──────── Source data ────────
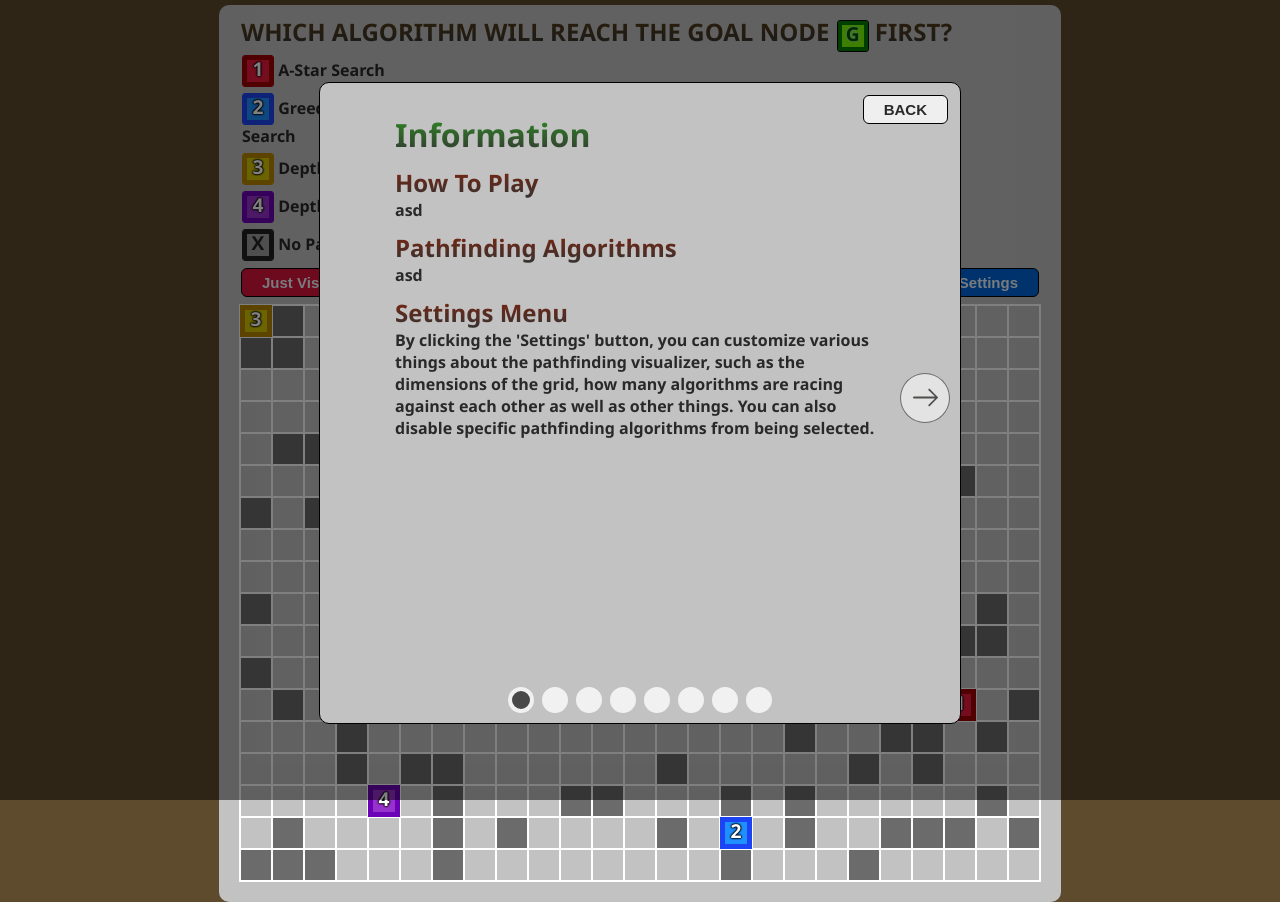
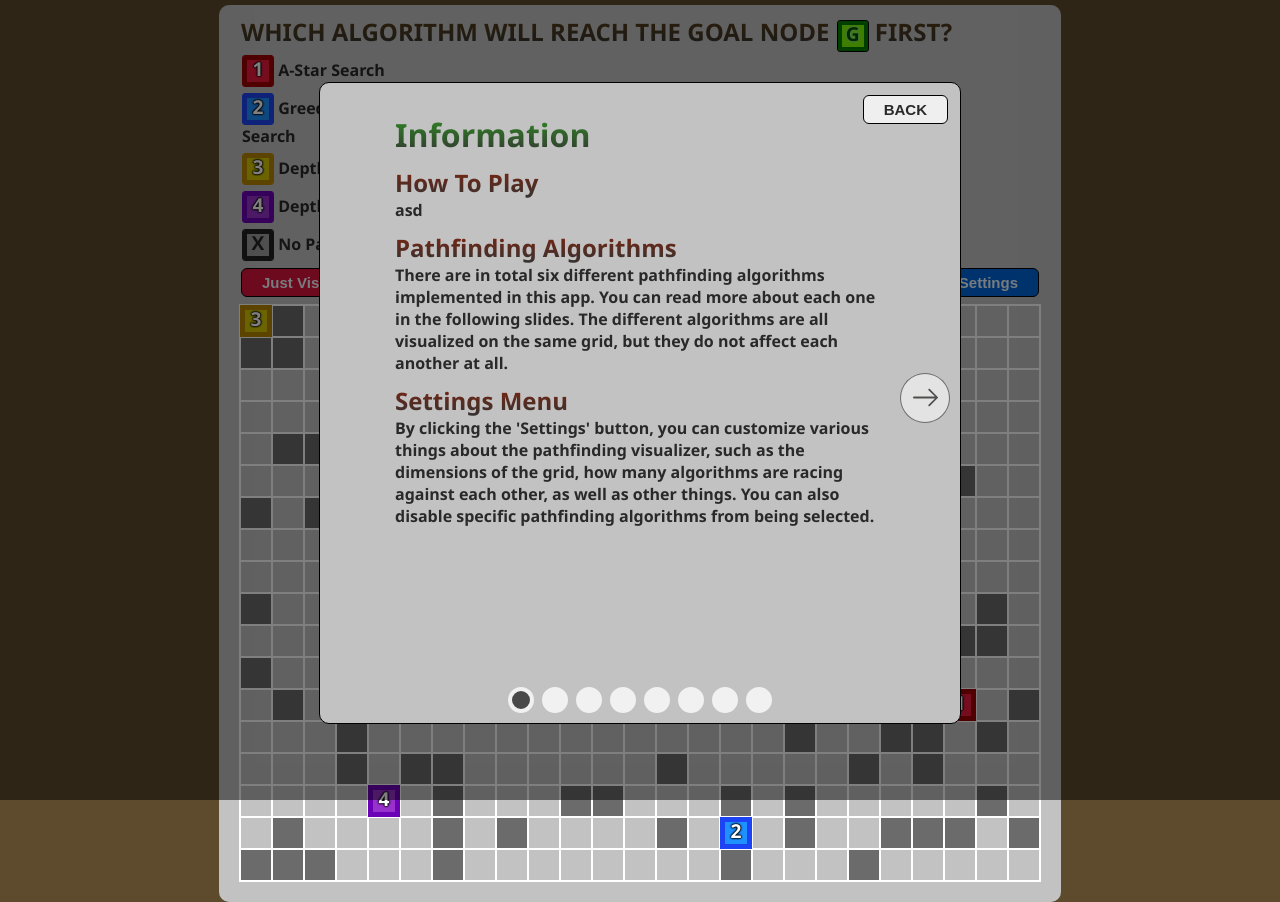
Before and after one commit to vik-ma/pathfinding-race, a React (Create React App) app: page / in a window 1280 px wide. Both pictures are taken after a click on the button "Information". Built offline with nearby package versions, Linux system fonts and the light colour scheme.

Commit message:
Added basic info about the apps pathfinding algorithms

```diff
--- a/src/InfoSliders/AlgoInfo.js
+++ b/src/InfoSliders/AlgoInfo.js
@@ -7,12 +7,17 @@ export const AlgoInfo = [
         <h2 className="infoSubTitle">How To Play</h2>
         <p>asd</p>
         <h2 className="infoSubTitle">Pathfinding Algorithms</h2>
-        <p>asd</p>
+        <p>
+          There are in total six different pathfinding algorithms implemented in
+          this app. You can read more about each one in the following slides.
+          The different algorithms are all visualized on the same grid, but they
+          do not affect each another at all.
+        </p>
         <h2 className="infoSubTitle">Settings Menu</h2>
         <p>
           By clicking the 'Settings' button, you can customize various things
           about the pathfinding visualizer, such as the dimensions of the grid,
-          how many algorithms are racing against each other as well as other
+          how many algorithms are racing against each other, as well as other
           things. You can also disable specific pathfinding algorithms from
           being selected.
         </p>
```
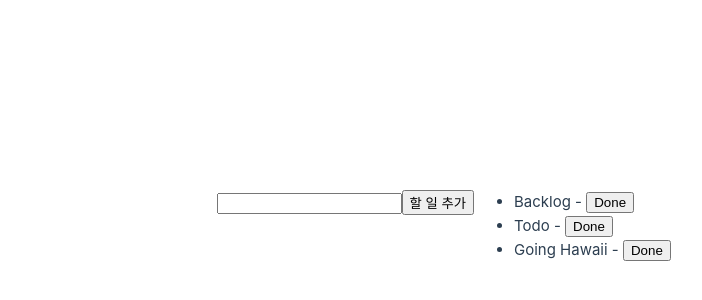
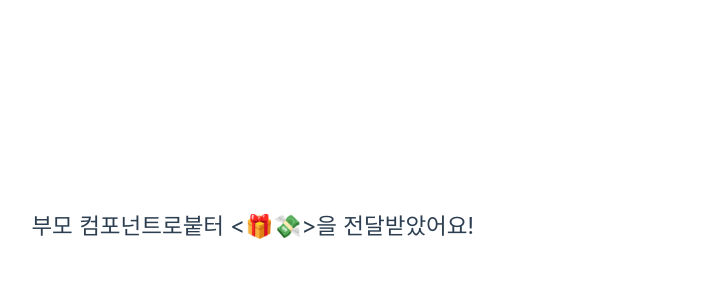
Before and after one commit to seull-hello-vue/seull-hello-vue.github.io, a Vue app: page / in a window 1280 px wide. Shown: the part 174-474 px from the top of the page, without its empty margins (166-868 px from the left). Built offline with nearby package versions, Linux system fonts and the light colour scheme.

Commit message:
components 사용

```diff
--- a/src/App.vue
+++ b/src/App.vue
@@ -1,34 +1,11 @@
 <script setup>
 import { ref } from 'vue'
+import Child from './components/Child.vue'
 
-let id = 0
-const newTodo = ref('')
-const todos = ref([
-	{ id: id++, issue: 'Backlog' }, { id: id++, issue: 'Todo' },
-	{ id: id++, issue: 'Going Hawaii' }
-])
-
-function addTodo(){
-todos.value.push({  id: id++ ,  issue: newTodo.value })
-newTodo.value('')
-}
-
-function removeTodo(todo){
-console.log(todo)
-todos.value = todos.value.filter((t) => t !== todo)
-}
-
+const pocketMoney = ref('부모 컴포넌트로붙터 <🎁💸>을 전달받았어요!')
 
 </script>
 
 <template>
- <form @submit.prevent="addTodo">
-  <input v-model="newTodo">
-  <button>할 일 추가</button>
- </form>
- <ul>
-   <li v-for="todo in todos">
-	{{ todo.issue }} - <button @click="removeTodo(todo)">Done</button>
-   </li>
- </ul>
+  <Child :pocketMoney="pocketMoney" />
 </template>
--- /dev/null
+++ b/src/components/Child.vue
@@ -0,0 +1,12 @@
+<script setup>
+const props = defineProps({
+	pocketMoney: String
+})
+</script>
+
+
+
+
+<template>
+	<h2>{{ pocketMoney || '용돈이 아직 전달되지 않았습니다!' }}</h2>
+</template>
```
────────
What is the number of lines in the data that hold the word "const"? Reply with that number and nothing else.

5